● Given information:
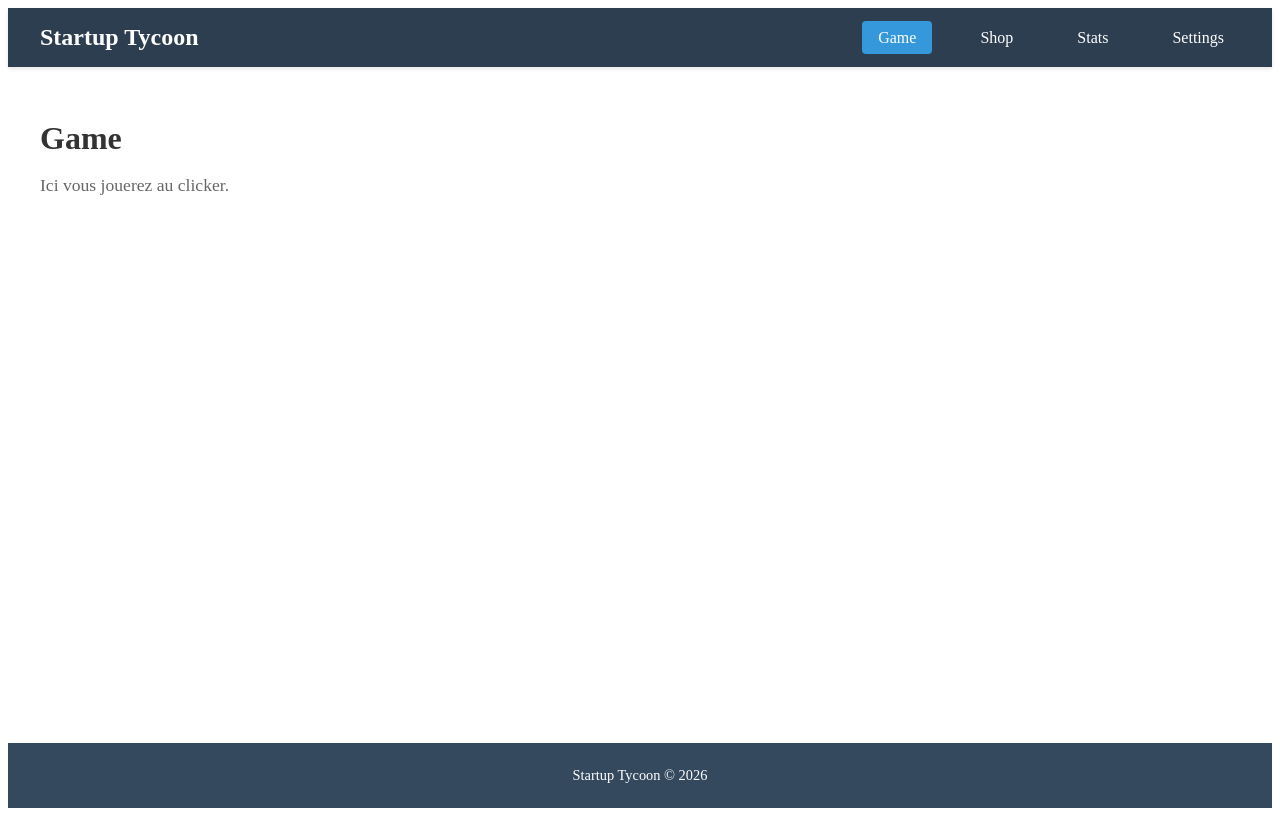
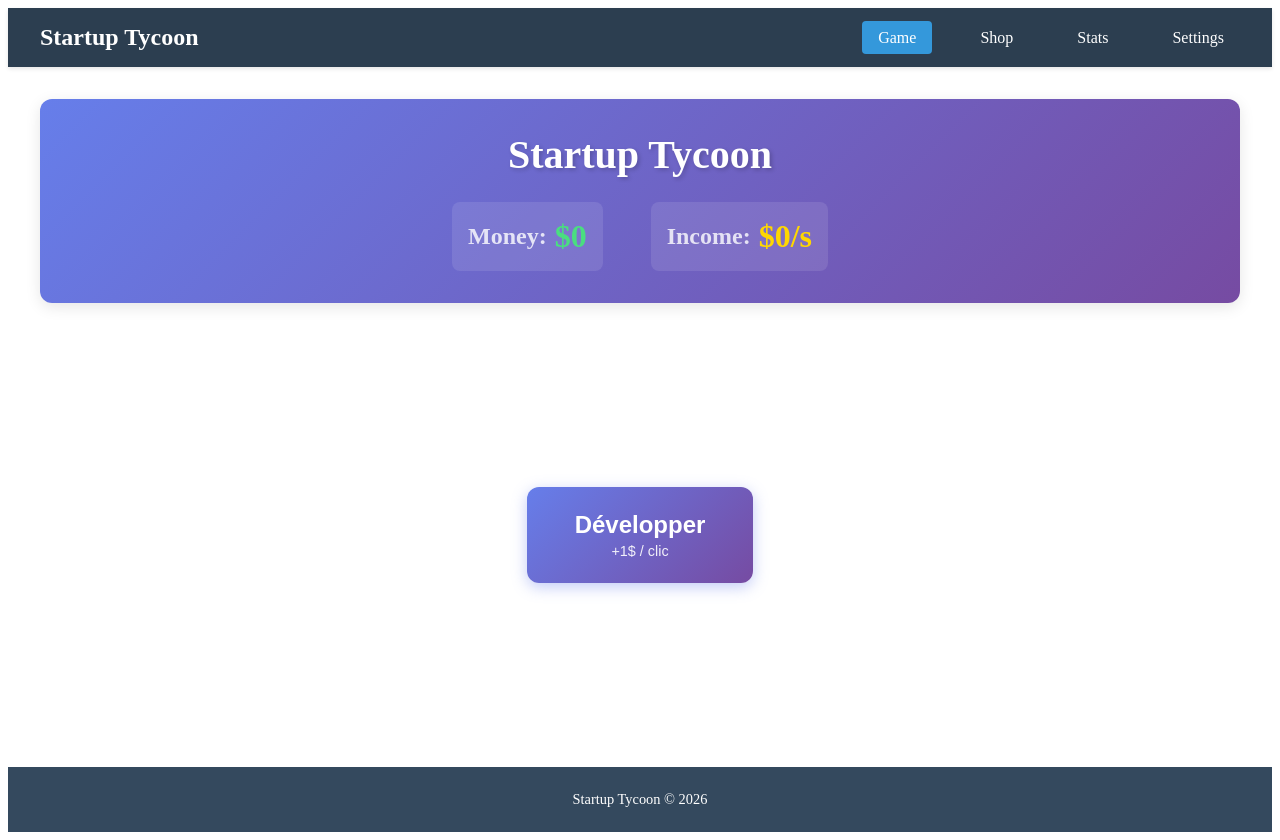
Before and after one commit to Thomas-co1/startup-tycoon, an Angular app: page / in a window 1280 px wide. Before the commit the page ends 816 px from the top, so only its background shows below. Built offline with nearby package versions, Linux system fonts and the light colour scheme.

Commit message:
implémentation de la logique clicker dans la page Game avec signals

```diff
--- a/src/pages/game.page.ts
+++ b/src/pages/game.page.ts
@@ -1,12 +1,21 @@
-import { Component } from '@angular/core';
+import { Component, signal } from '@angular/core';
+import { GameHeader } from '../components/game-header.component';
+import { ClickButton } from '../components/click-button.component';
 
 @Component({
   selector: 'app-game',
   standalone: true,
+  imports: [GameHeader, ClickButton],
   template: `
     <div class="page-container">
-      <h1>Game</h1>
-      <p class="page-objective">Ici vous jouerez au clicker.</p>
+      <app-game-header [money]="money()" />
+
+      <div class="game-content">
+        <app-click-button
+          [clickValue]="clickValue()"
+          (onClick)="handleClick()"
+        />
+      </div>
     </div>
   `,
   styles: [`
@@ -16,15 +25,19 @@ import { Component } from '@angular/core';
       margin: 0 auto;
     }
 
-    h1 {
-      color: #333;
-      margin-bottom: 1rem;
-    }
-
-    .page-objective {
-      font-size: 1.1rem;
-      color: #666;
+    .game-content {
+      display: flex;
+      justify-content: center;
+      align-items: center;
+      min-height: 400px;
     }
   `]
 })
-export class GamePage {}
+export class GamePage {
+  money = signal(0);
+  clickValue = signal(1);
+
+  handleClick(): void {
+    this.money.update(current => current + this.clickValue());
+  }
+}
```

● Assigned task: Nothing but the pictures is to be left out; repeat the data exactly.

● Your solution:
Before and after one commit to Thomas-co1/startup-tycoon, an Angular app: page / in a window 1280 px wide. Before the commit the page ends 816 px from the top, so only its background shows below. Built offline with nearby package versions, Linux system fonts and the light colour scheme.

Commit message:
implémentation de la logique clicker dans la page Game avec signals

```diff
--- a/src/pages/game.page.ts
+++ b/src/pages/game.page.ts
@@ -1,12 +1,21 @@
-import { Component } from '@angular/core';
+import { Component, signal } from '@angular/core';
+import { GameHeader } from '../components/game-header.component';
+import { ClickButton } from '../components/click-button.component';
 
 @Component({
   selector: 'app-game',
   standalone: true,
+  imports: [GameHeader, ClickButton],
   template: `
     <div class="page-container">
-      <h1>Game</h1>
-      <p class="page-objective">Ici vous jouerez au clicker.</p>
+      <app-game-header [money]="money()" />
+
+      <div class="game-content">
+        <app-click-button
+          [clickValue]="clickValue()"
+          (onClick)="handleClick()"
+        />
+      </div>
     </div>
   `,
   styles: [`
@@ -16,15 +25,19 @@ import { Component } from '@angular/core';
       margin: 0 auto;
     }
 
-    h1 {
-      color: #333;
-      margin-bottom: 1rem;
-    }
-
-    .page-objective {
-      font-size: 1.1rem;
-      color: #666;
+    .game-content {
+      display: flex;
+      justify-content: center;
+      align-items: center;
+      min-height: 400px;
     }
   `]
 })
-export class GamePage {}
+export class GamePage {
+  money = signal(0);
+  clickValue = signal(1);
+
+  handleClick(): void {
+    this.money.update(current => current + this.clickValue());
+  }
+}
```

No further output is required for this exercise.